auto_buffer is a C++ class template.
It's purpose is to avoid memory allocation costs in cases where the sizes of most, but not all, allocations for a given operation are known to occur below a certain threshold. It is intended to be used as a variable in automatic scope (i.e. a stack variable). This is very common in cases such as allocating space for a file-system path, where most fall within, say, 100 characters, but rare cases may extend to several thousand characters: using a stack buffer of 100 would lead to overruns, using a stack buffer of 10,000 would, even if above the maximum value, lead to undesirable stack-related performance effects.
It is implemented in terms of a standard allocator-conformant type, determined via the specialisation of the auto_buffer class template, defaulted to a specialisation of std::allocator. By design, it can be specialized only by POD types, since one of the . As noted in section 16.2.1 of Extended STL, volume 1, despite, for convenience, providing many methods found on standard containers, auto_buffer is not a container, and should ever be mistaken for such.

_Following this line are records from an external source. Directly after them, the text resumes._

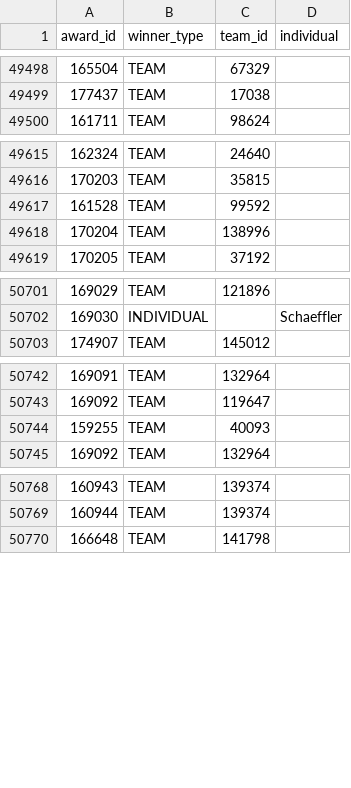
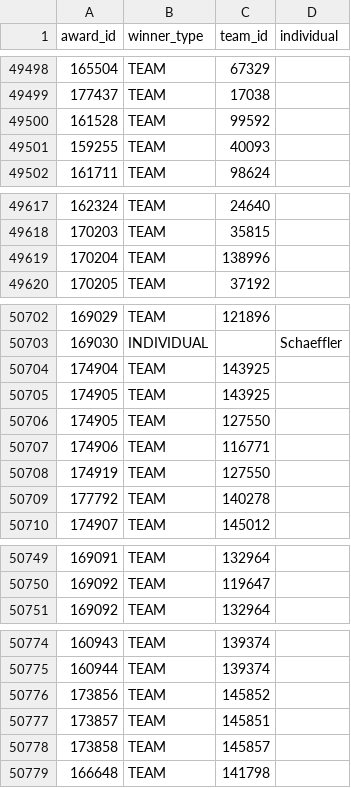
Before and after one commit to TRA-Vex/data, a CSV file: award_winners.csv, drawn as a sheet; only a part is shown, gaps mark what is left out.

Commit message:
data sync 2022/11/04 00:00 UTC

```diff
--- a/award_winners.csv
+++ b/award_winners.csv
@@ -49499,2 +49499,4 @@ award_id,winner_type,team_id,individual
 177437,TEAM,17038,
+161528,TEAM,99592,
+159255,TEAM,40093,
 161711,TEAM,98624,
@@ -49616,3 +49618,2 @@ award_id,winner_type,team_id,individual
 170203,TEAM,35815,
-161528,TEAM,99592,
 170204,TEAM,138996,
@@ -50702,2 +50703,8 @@ award_id,winner_type,team_id,individual
 169030,INDIVIDUAL,,Schaeffler
+174904,TEAM,143925,
+174905,TEAM,143925,
+174905,TEAM,127550,
+174906,TEAM,116771,
+174919,TEAM,127550,
+177792,TEAM,140278,
 174907,TEAM,145012,
@@ -50743,3 +50750,2 @@ award_id,winner_type,team_id,individual
 169092,TEAM,119647,
-159255,TEAM,40093,
 169092,TEAM,132964,
@@ -50769,2 +50775,5 @@ award_id,winner_type,team_id,individual
 160944,TEAM,139374,
+173856,TEAM,145852,
+173857,TEAM,145851,
+173858,TEAM,145857,
 166648,TEAM,141798,
```
Also changed, not shown: 3 other files.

As extensive performance studies (and a lot of real-world use) have demonstrated, auto_buffer is effectively a way of having (almost) all the performance of stack-based memory allocation while having the flexibility of heap-based memory allocation. Furthermore, it is portable and has no drawbacks as regards its intended purpose; all other options, such as alloca() and Variable-Length Arrays, have unacceptable behaviour and/or portability and/or language-specificity, as described in detail in chapter 32 of Imperfect C++.
auto_buffer had a very prosaic start in life. Long ago, in a programming fashion far, far away, I was implementing a suite of utility functions providing a multibyte string conversion layer over an API that was implemented in terms of wide strings. The first implementation used the heap to allocate a block of memory in which to write the converted form, before passing on to the underlying API. Understandably, this rankled, particularly when most of the converted strings fell well within a buffer size that one might comfortably use on the stack at the time (early 1990s).
The second implementation of these utilities consequently declared a local (stack) buffer, which was used if it could accommodate the given requirement, otherwise the heap was used as before. Later, once enough compilers caught up with the requirements of the type, these implementations were replaced by LocalBuffer, the Synesis Software class template that later evolved into STLSoft's auto_buffer.
Implementations of auto_buffer are found for STLSoft and Boost:
- The original implementation (corresponding to the discussion in Imperfect C++) is stlsoft::auto_buffer
- Thorsten Ottosen - a valued reviewer of (parts of) Imperfect C++ and (all of) Extended STL, volume 1 - is working on an enhanced version for Boost
It has dependencies only on standard facilities.
Within STLSoft, auto_buffer is used within many components, including ones for character encoding and conversion, process enumeration, Windows registry, ACE communications component adaptors, formatting functions, file-system processing, to name but a few.
In other open-source libraries it is used to enhance performance at the function-scale, particularly in the high-performance formatting and diagnostic logging libraries, FastFormat and Pantheios.
Being a low-level component - in particular, being (by design) only specializable for POD types - it tends not to be used too often in application code. Nonetheless, in several commercial applications in recent years, I have found a need for the component, to assist in safely optimising performance bottlenecks where the majority of memory allocations fall within a known bound.
- The most comprehensive explanation is to be found in chapter 32 of Imperfect C++.
- There is an auto_buffer-in-5-pages basic grounding in chapter 16 of Extended STL, volume 1.
- The 2003 introductory article in C/C++ Users Journal is still available via DDJ.